[User interface change data]
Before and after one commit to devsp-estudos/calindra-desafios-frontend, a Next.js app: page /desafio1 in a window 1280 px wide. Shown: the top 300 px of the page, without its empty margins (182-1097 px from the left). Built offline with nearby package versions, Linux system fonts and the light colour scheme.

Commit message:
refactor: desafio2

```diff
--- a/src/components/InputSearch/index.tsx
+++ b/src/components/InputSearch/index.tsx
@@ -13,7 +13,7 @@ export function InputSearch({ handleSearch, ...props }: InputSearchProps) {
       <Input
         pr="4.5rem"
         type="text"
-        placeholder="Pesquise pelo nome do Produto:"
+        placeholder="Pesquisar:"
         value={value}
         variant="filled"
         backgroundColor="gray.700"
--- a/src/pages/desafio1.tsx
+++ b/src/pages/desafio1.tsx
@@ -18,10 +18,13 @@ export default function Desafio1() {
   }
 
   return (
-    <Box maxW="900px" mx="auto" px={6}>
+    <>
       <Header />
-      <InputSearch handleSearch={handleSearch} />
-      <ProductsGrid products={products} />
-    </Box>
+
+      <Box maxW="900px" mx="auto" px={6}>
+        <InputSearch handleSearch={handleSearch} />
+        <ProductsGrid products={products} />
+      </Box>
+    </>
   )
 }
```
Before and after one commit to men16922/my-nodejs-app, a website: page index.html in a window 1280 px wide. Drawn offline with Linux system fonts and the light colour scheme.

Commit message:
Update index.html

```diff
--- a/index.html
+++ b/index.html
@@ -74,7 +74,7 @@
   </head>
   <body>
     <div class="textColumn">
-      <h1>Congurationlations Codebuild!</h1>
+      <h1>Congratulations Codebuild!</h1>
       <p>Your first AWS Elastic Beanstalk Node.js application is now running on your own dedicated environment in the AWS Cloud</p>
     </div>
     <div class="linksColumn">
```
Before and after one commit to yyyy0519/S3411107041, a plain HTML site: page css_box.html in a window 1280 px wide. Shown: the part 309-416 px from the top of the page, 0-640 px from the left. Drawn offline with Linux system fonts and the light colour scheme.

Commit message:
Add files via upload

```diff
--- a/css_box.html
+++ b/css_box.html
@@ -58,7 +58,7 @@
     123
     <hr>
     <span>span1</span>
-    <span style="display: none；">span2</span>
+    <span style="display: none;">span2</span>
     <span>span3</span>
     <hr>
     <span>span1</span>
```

◆ **REQUIRED WORK**
Set down the records again in full. Match them exactly.

◆ **YOUR SOLUTION**
Before and after one commit to devsp-estudos/calindra-desafios-frontend, a Next.js app: page /desafio1 in a window 1280 px wide. Shown: the top 300 px of the page, without its empty margins (182-1097 px from the left). Built offline with nearby package versions, Linux system fonts and the light colour scheme.

Commit message:
refactor: desafio2

```diff
--- a/src/components/InputSearch/index.tsx
+++ b/src/components/InputSearch/index.tsx
@@ -13,7 +13,7 @@ export function InputSearch({ handleSearch, ...props }: InputSearchProps) {
       <Input
         pr="4.5rem"
         type="text"
-        placeholder="Pesquise pelo nome do Produto:"
+        placeholder="Pesquisar:"
         value={value}
         variant="filled"
         backgroundColor="gray.700"
--- a/src/pages/desafio1.tsx
+++ b/src/pages/desafio1.tsx
@@ -18,10 +18,13 @@ export default function Desafio1() {
   }
 
   return (
-    <Box maxW="900px" mx="auto" px={6}>
+    <>
       <Header />
-      <InputSearch handleSearch={handleSearch} />
-      <ProductsGrid products={products} />
-    </Box>
+
+      <Box maxW="900px" mx="auto" px={6}>
+        <InputSearch handleSearch={handleSearch} />
+        <ProductsGrid products={products} />
+      </Box>
+    </>
   )
 }
```
Before and after one commit to men16922/my-nodejs-app, a website: page index.html in a window 1280 px wide. Drawn offline with Linux system fonts and the light colour scheme.

Commit message:
Update index.html

```diff
--- a/index.html
+++ b/index.html
@@ -74,7 +74,7 @@
   </head>
   <body>
     <div class="textColumn">
-      <h1>Congurationlations Codebuild!</h1>
+      <h1>Congratulations Codebuild!</h1>
       <p>Your first AWS Elastic Beanstalk Node.js application is now running on your own dedicated environment in the AWS Cloud</p>
     </div>
     <div class="linksColumn">
```
Before and after one commit to yyyy0519/S3411107041, a plain HTML site: page css_box.html in a window 1280 px wide. Shown: the part 309-416 px from the top of the page, 0-640 px from the left. Drawn offline with Linux system fonts and the light colour scheme.

Commit message:
Add files via upload

```diff
--- a/css_box.html
+++ b/css_box.html
@@ -58,7 +58,7 @@
     123
     <hr>
     <span>span1</span>
-    <span style="display: none；">span2</span>
+    <span style="display: none;">span2</span>
     <span>span3</span>
     <hr>
     <span>span1</span>
```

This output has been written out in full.